One of the first examples of Triton Submarines’ new three-person 36000/3 submersible, which is capable of reaching depths of 36,000 feet.
A two-week-long training course to learn how to pilot the submarine.
Descents with leading experts to three of the deepest ocean trenches, including the Mariana Trench’s Challenger Deep, the lowest point on Earth.
Throngs of climbers crowd the peak of Mount Everest every year, but only three people have ever visited the valley floor of Challenger Deep. With the help of Triton Submarines, the recipient of this gift will join these rarefied ranks on an expedition to the lowest point of the world’s deepest underwater trench.
The recipient will travel to Challenger Deep—a valley in the Mariana Trench that reaches depths of nearly 7 miles—in his or her new Triton 36000/3 submersible. The Vero Beach, Fla.–based Triton Submarines is offering for this gift one of the first examples of its latest and deepest-diving submersible, which seats as many as three people (including the pilot) and is rated for dives as deep as 36,000 feet. Unlike most conventional submarines, the 36000/3 is configured for vertical descent, which will enable it to reach the floor of Challenger Deep in just 2 hours.
Following a comprehensive two-week-long pilot-training course at Triton’s headquarters in Florida, the recipient will accompany the Triton crew during sea trials of the vessel. He or she will then embark on one of the greatest underwater adventures ever undertaken. Along with representatives from Triton and a group of leading marine scientists, the recipient will travel on a research vessel to the Mariana Trench and two of the oceans’ other deepest points—neither of which has ever been reached by human beings.

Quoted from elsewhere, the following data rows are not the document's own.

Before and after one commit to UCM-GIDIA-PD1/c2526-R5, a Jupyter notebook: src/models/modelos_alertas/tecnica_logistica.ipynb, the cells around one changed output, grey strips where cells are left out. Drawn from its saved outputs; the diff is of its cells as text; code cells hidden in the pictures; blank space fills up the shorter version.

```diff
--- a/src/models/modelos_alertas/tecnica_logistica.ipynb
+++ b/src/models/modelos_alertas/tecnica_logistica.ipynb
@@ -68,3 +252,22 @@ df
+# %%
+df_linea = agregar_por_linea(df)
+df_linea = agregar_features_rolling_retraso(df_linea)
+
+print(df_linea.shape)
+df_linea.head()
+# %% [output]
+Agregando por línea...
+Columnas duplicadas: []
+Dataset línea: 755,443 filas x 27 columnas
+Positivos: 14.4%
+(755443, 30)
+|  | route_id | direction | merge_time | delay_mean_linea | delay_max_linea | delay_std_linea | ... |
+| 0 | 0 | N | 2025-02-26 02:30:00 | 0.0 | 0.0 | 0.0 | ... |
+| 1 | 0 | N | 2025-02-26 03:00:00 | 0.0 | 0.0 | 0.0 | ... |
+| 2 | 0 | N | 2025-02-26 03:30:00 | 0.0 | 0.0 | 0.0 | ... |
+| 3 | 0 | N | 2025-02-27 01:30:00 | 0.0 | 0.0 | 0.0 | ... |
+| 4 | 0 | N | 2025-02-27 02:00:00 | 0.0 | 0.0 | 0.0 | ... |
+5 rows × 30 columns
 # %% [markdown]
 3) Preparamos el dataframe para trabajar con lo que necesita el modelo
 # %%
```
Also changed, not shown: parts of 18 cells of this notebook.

“These trenches are created by subduction, where one tectonic plate slides under another,” says Edith Widder, CEO and a senior scientist at the Ocean Research and Conservation Association. She is one of the scientists who have offered to accompany the recipient on this adventure. “These are three of the deepest trenches on the planet, about which very little is known. Only the Challenger Deep has been visited by humans—only twice, and very briefly.”

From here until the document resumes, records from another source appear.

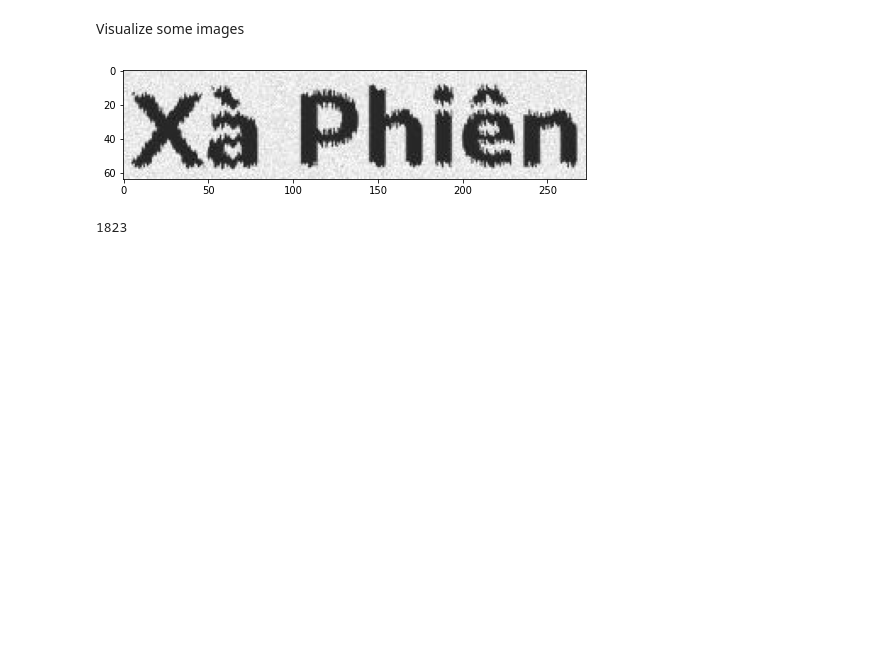
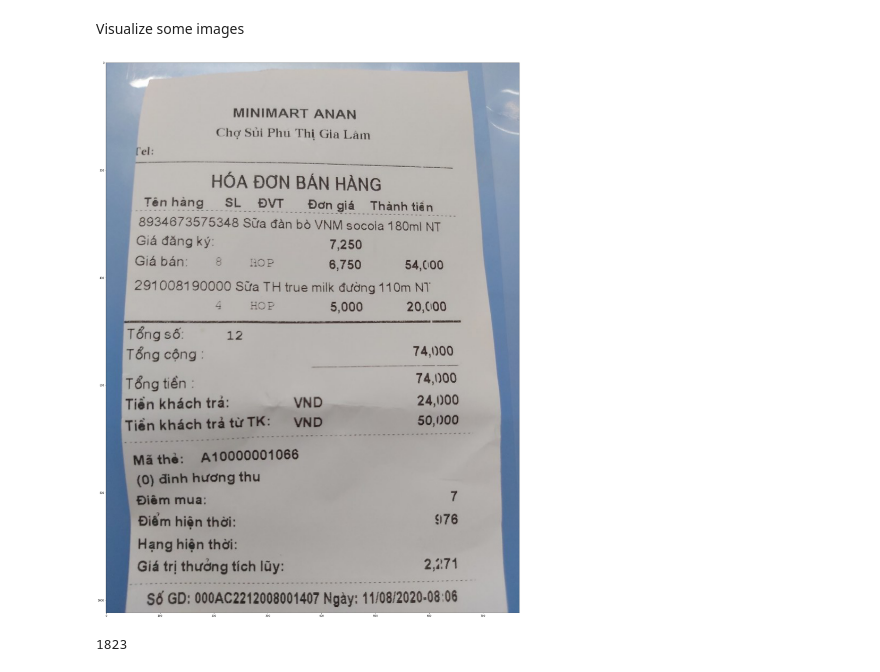
Before and after one commit to hungpham13/Vietnamese-HTR, a Jupyter notebook: vietocr_gettingstart.ipynb, the cells around one changed output. Saved outputs shown, nothing was run; the diff lists cells and outputs as text; code cells hidden in the pictures; blank space fills up the shorter version.

```diff
--- a/vietocr_gettingstart.ipynb
+++ b/vietocr_gettingstart.ipynb
@@ -193,14 +197,14 @@ NotebookApp.rate_limit_window=3.0 (secs)
 Visualize some images
 # %%
 from matplotlib import pyplot as plt
-plt.rcParams["figure.figsize"] = [7.00, 3.50]
+plt.rcParams["figure.figsize"] = [30.00, 30.50]
 plt.rcParams["figure.autolayout"] = True
-im = plt.imread("./ocr_dataset/meta/41034.jpg")
+im = plt.imread("/content/mc_ocr/mcocr_public_train_test_shared_data/mcocr_train_data/train_images/mcocr_public_145013ddcph.jpg")
 fig, ax = plt.subplots()
 im = ax.imshow(im)
 plt.show()
 # %% [output]
-[figure, old version]
+[figure, new version]
 # %%
 import glob
 from pathlib import Path
```
Also changed, not shown: parts of 1 cell of this notebook.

When the film director James Cameron made his record-breaking solo dive to Challenger Deep last year, his field of view was confined by the tiny porthole of his Deepsea Challenger sub. But the 36000/3 has a spherical glass cockpit that affords views in nearly every direction, which should allow for ample opportunities to spot such deep-sea creatures as sea cucumbers and tubeworms on this epic underwater expedition.
The journey will likely begin at the world’s third deepest trench, the 34,449-foot-deep Kuril-Kamchatka Trench, located some 300 miles off Japan’s northeastern coast. Joining the recipient on the first descent will be Triton’s president and cofounder, Patrick Lahey, or its CEO, L. Bruce Jones, along with an expert submarine pilot. The next dive on the itinerary will be to the Kermadec Trench, located off the coast of New Zealand. For this dive, the recipient can opt to be accompanied by one of the expedition’s scientists, who will add a unique perspective while furthering his or her own research. “We know so little about [these] depths that any visit is almost guaranteed to lead to new discoveries,” Widder says. “For my part, I am very interested to know if bioluminescence occurs at these depths. Anything below 23,622 feet would be a record.”
Finally, the recipient will travel to the Mariana Trench in the western Pacific Ocean to explore Challenger Deep. While Cameron made his dive to the trench solo, the recipient will be able to share this once-in-a-lifetime experience with a guest.
At the conclusion of the adventure, the recipient will be a fully trained pilot free to embark on solo underwater adventures. “We’ve only explored about five percent of our ocean,” notes Widder. With the Triton sub, nothing beneath the waves is out of reach.